PROBLEM DESCRIPTION: Take every line from the entries below that includes the word "left" and copy it.

DATA FOR REVIEW:
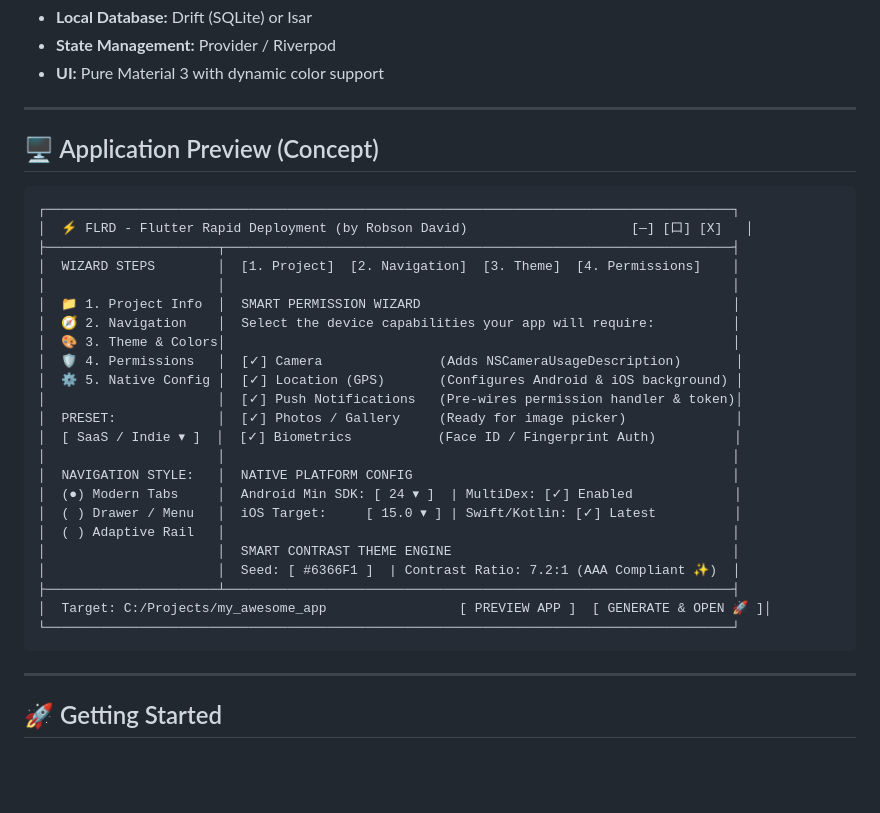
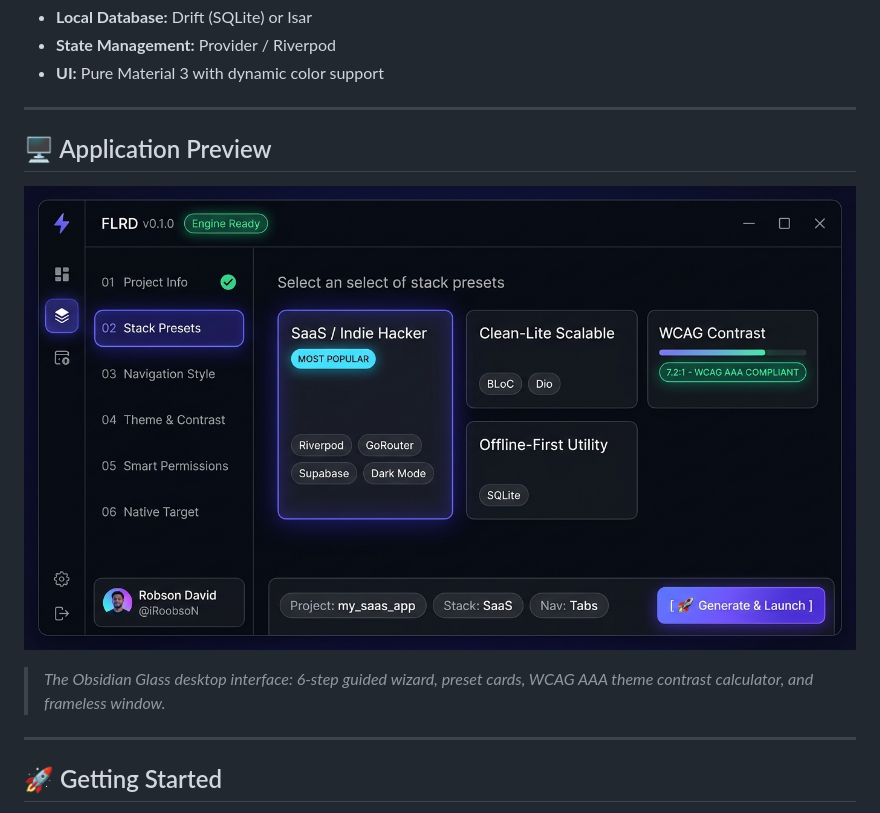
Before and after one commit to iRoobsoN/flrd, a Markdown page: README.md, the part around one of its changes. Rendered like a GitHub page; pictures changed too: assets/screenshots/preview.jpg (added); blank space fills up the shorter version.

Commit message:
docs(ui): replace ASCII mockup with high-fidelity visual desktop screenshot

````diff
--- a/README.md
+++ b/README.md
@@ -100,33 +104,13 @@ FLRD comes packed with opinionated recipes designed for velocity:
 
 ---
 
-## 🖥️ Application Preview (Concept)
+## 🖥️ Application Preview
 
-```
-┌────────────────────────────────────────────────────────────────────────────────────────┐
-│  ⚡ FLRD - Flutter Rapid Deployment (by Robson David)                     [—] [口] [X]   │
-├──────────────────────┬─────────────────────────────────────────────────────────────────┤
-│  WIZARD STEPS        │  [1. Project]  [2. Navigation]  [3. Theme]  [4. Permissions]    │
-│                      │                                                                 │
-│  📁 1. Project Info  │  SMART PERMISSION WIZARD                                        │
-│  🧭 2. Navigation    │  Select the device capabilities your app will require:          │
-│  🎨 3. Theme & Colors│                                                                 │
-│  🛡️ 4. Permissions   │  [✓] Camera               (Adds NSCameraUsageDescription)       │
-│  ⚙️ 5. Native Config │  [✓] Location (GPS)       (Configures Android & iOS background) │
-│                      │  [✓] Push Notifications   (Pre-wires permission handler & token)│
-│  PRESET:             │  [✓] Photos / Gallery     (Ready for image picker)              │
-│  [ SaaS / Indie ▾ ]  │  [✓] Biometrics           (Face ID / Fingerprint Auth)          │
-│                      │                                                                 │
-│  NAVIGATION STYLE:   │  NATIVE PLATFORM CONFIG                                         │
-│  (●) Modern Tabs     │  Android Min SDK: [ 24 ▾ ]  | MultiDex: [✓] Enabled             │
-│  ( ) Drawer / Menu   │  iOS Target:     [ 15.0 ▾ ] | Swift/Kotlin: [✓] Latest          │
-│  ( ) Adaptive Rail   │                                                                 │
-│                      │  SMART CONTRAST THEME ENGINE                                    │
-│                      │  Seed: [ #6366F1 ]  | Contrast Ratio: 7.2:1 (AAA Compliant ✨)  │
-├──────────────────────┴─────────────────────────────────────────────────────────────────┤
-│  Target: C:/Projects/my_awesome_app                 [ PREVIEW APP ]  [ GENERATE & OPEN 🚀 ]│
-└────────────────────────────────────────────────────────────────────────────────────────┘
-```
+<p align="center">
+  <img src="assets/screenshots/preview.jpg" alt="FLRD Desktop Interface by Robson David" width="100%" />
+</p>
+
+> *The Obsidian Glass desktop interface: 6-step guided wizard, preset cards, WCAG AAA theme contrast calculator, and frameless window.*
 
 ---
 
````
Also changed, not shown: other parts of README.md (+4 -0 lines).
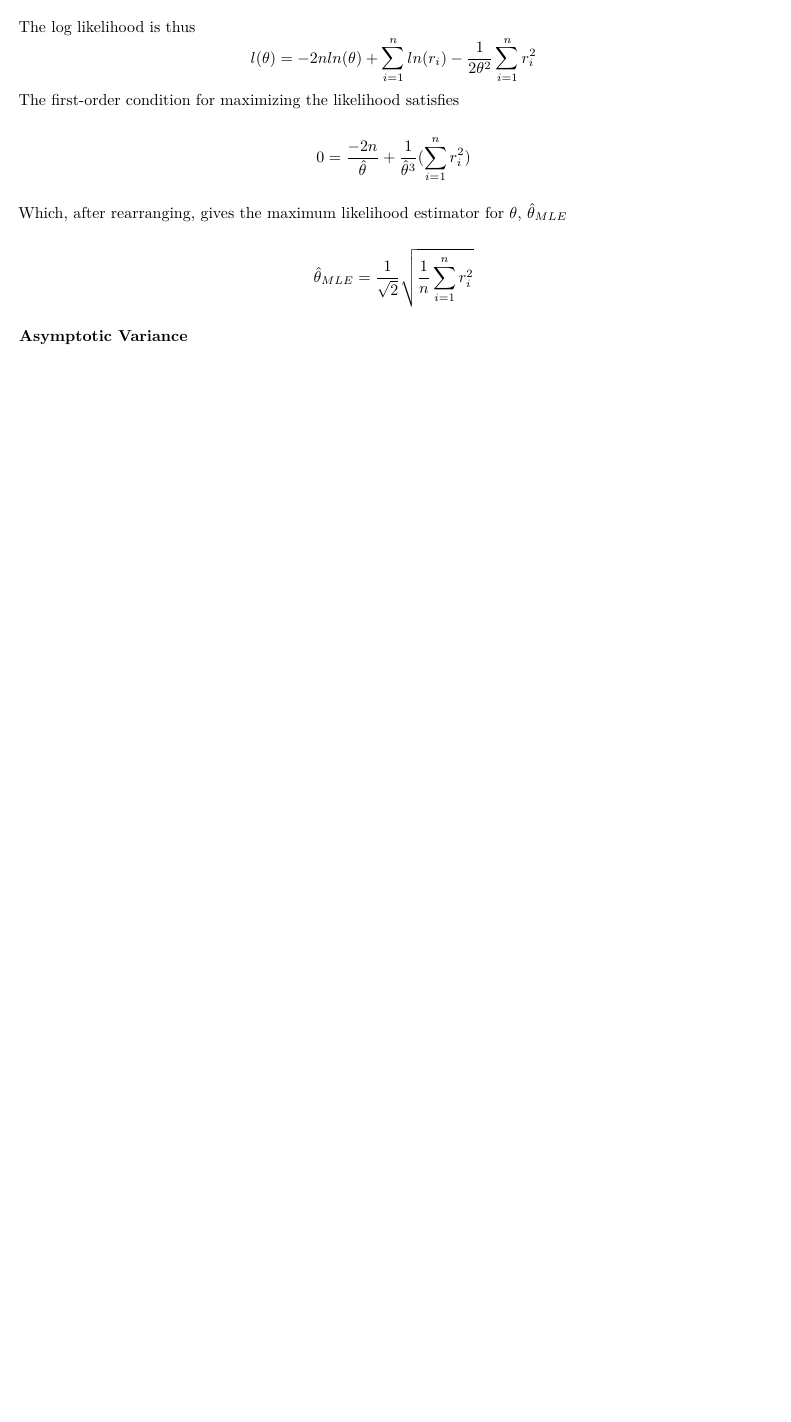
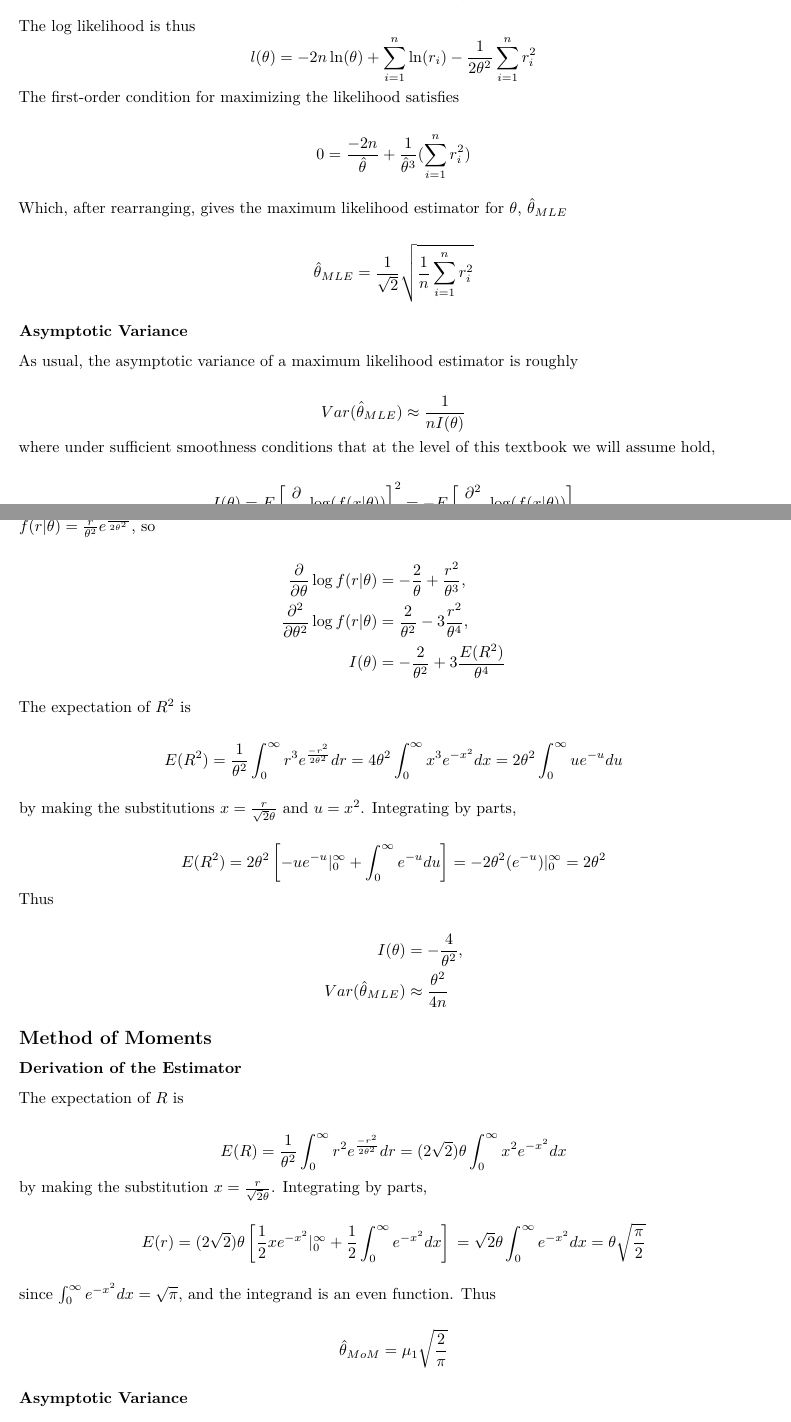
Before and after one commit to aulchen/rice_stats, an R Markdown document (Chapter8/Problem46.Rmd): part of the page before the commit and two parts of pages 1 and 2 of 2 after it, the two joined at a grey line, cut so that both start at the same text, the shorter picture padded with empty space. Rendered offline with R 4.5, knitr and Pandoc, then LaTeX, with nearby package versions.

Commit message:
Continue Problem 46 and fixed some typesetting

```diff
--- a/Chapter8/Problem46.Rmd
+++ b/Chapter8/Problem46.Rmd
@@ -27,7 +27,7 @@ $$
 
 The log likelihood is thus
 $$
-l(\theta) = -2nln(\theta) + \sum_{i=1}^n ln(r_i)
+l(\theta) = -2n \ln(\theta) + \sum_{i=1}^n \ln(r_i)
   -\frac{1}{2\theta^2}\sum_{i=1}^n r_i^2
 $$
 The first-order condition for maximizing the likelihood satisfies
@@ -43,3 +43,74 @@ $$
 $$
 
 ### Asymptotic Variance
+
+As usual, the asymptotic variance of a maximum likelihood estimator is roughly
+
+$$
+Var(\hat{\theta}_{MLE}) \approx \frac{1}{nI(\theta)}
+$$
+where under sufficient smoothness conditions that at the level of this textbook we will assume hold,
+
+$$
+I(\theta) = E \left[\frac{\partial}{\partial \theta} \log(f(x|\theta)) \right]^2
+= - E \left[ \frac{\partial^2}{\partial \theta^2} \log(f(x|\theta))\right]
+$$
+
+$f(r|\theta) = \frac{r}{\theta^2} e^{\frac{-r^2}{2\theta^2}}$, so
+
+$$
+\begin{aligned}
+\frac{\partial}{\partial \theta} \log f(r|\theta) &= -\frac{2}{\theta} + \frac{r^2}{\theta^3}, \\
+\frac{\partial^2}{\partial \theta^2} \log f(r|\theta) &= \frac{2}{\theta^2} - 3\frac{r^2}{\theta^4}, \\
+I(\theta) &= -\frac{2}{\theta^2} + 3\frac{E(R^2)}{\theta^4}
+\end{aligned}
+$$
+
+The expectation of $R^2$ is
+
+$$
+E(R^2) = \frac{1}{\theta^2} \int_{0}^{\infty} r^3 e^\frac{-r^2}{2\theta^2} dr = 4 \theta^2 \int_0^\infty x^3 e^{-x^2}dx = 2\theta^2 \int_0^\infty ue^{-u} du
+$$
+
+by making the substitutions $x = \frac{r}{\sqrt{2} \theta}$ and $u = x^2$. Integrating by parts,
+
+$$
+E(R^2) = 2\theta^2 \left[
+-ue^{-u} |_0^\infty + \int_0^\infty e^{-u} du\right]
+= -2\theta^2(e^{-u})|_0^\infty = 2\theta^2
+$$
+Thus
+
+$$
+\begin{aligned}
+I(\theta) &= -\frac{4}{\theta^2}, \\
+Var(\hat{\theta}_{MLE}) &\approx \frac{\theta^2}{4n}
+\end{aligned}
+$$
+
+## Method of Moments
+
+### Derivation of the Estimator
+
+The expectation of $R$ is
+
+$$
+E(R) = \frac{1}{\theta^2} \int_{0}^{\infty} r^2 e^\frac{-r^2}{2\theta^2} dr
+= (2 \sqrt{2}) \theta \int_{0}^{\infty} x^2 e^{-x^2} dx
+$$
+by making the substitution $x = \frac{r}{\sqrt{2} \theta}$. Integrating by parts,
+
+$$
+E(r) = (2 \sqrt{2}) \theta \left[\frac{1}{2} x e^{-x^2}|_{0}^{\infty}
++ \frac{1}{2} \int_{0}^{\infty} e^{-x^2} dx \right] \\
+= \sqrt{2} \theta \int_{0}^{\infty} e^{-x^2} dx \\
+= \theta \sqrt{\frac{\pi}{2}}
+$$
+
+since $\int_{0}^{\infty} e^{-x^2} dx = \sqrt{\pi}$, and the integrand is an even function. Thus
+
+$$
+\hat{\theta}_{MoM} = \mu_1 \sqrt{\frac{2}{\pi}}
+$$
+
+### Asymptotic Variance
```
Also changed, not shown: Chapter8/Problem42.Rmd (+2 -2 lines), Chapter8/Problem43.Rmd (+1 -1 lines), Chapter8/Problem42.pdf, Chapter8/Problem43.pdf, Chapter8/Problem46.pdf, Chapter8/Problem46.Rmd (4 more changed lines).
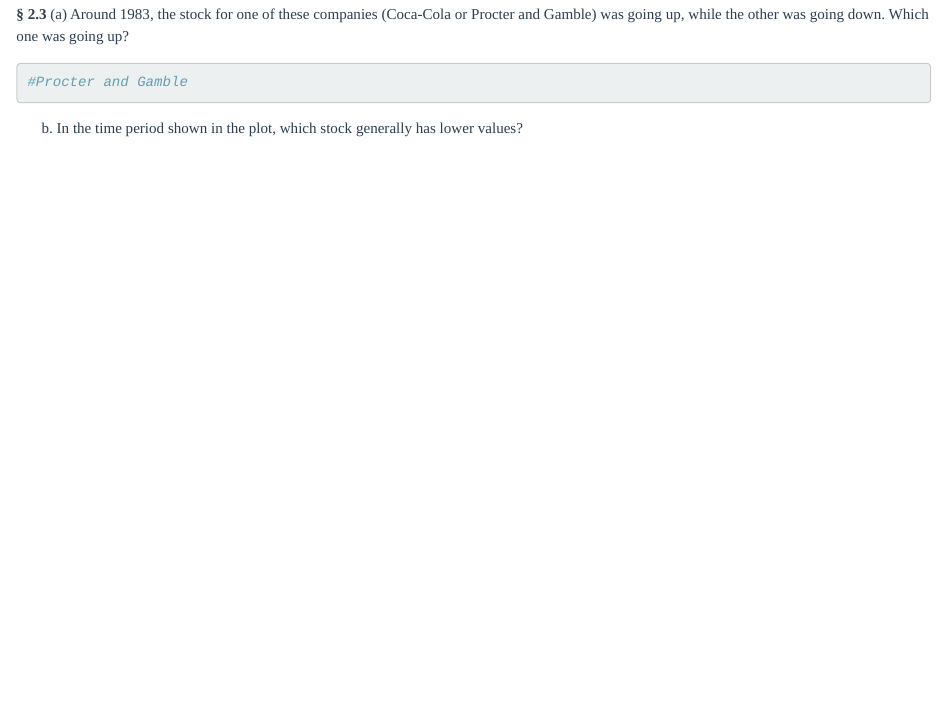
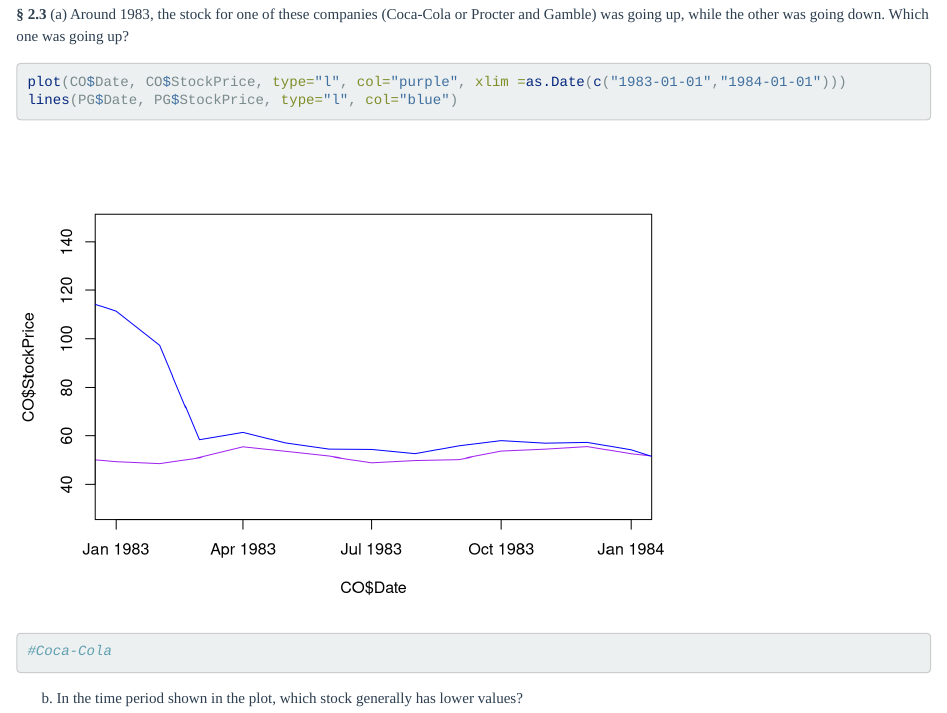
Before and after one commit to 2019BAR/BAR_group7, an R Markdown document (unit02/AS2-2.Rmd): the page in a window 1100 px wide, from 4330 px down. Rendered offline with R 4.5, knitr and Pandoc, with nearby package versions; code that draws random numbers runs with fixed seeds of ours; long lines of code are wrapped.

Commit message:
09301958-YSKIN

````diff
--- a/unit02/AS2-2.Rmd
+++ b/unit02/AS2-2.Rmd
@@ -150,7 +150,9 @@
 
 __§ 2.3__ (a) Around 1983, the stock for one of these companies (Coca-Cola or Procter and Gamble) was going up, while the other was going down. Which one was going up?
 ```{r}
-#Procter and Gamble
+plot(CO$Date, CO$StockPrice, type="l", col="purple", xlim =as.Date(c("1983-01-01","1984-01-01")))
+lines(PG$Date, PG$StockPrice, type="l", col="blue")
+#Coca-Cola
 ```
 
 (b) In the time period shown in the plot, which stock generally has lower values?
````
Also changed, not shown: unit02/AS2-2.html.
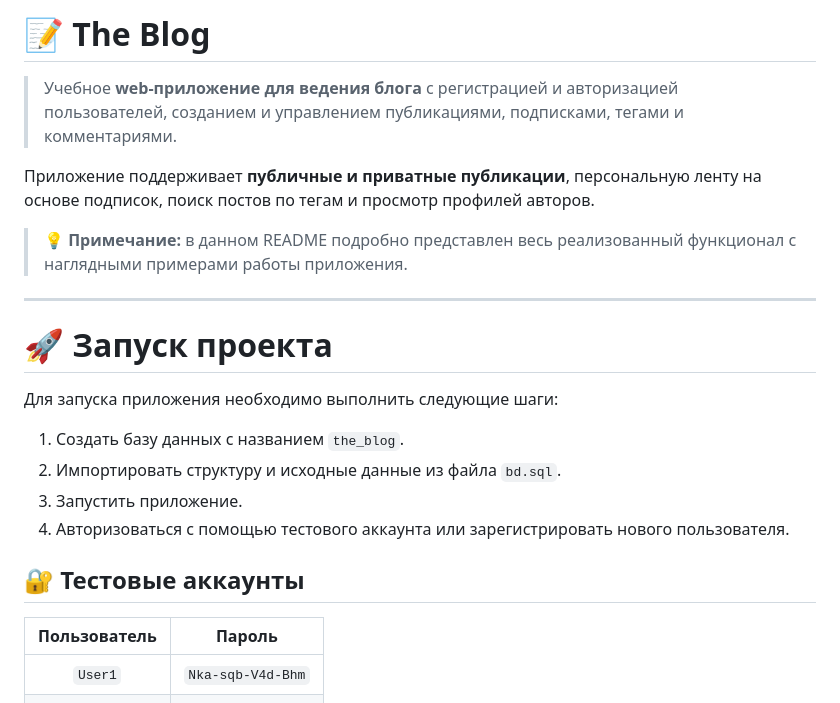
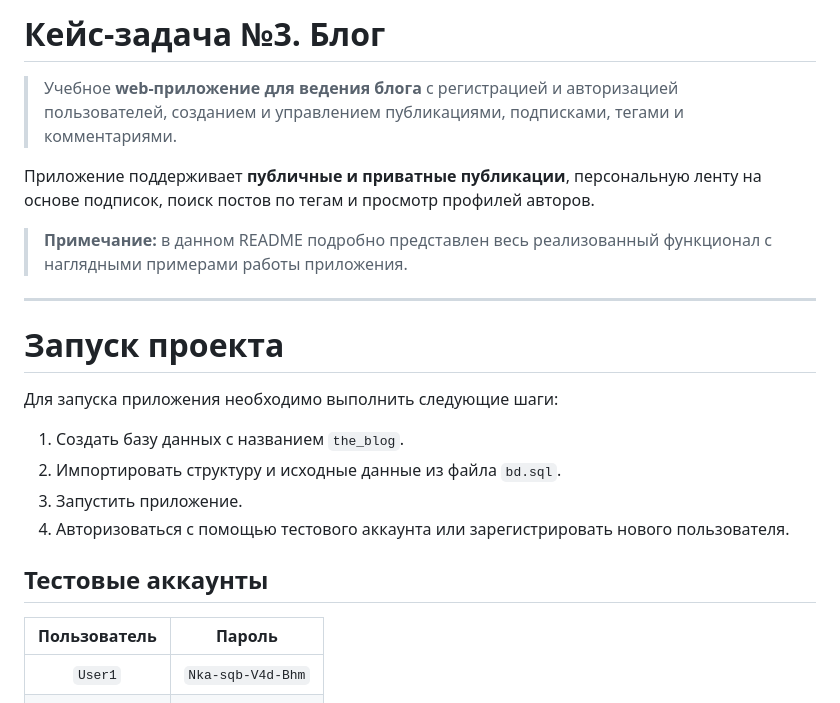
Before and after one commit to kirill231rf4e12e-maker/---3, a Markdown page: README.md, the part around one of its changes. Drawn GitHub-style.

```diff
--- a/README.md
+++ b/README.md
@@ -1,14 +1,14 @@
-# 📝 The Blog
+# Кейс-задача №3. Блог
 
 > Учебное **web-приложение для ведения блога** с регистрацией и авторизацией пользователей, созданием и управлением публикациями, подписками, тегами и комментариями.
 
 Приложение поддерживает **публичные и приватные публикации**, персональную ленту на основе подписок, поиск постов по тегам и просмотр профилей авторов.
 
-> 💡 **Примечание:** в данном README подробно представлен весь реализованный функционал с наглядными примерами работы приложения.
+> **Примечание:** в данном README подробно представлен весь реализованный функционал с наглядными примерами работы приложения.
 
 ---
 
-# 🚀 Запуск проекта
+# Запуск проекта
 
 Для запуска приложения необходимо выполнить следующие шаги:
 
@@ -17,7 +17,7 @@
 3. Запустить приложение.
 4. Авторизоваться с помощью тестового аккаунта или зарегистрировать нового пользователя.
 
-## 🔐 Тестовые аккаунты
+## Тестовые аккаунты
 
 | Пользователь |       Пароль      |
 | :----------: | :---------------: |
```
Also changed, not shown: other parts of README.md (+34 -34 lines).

TASK OUTPUT:
+I(\theta) = E \left[\frac{\partial}{\partial \theta} \log(f(x|\theta)) \right]^2
+= - E \left[ \frac{\partial^2}{\partial \theta^2} \log(f(x|\theta))\right]
+E(R^2) = 2\theta^2 \left[
+E(r) = (2 \sqrt{2}) \theta \left[\frac{1}{2} x e^{-x^2}|_{0}^{\infty}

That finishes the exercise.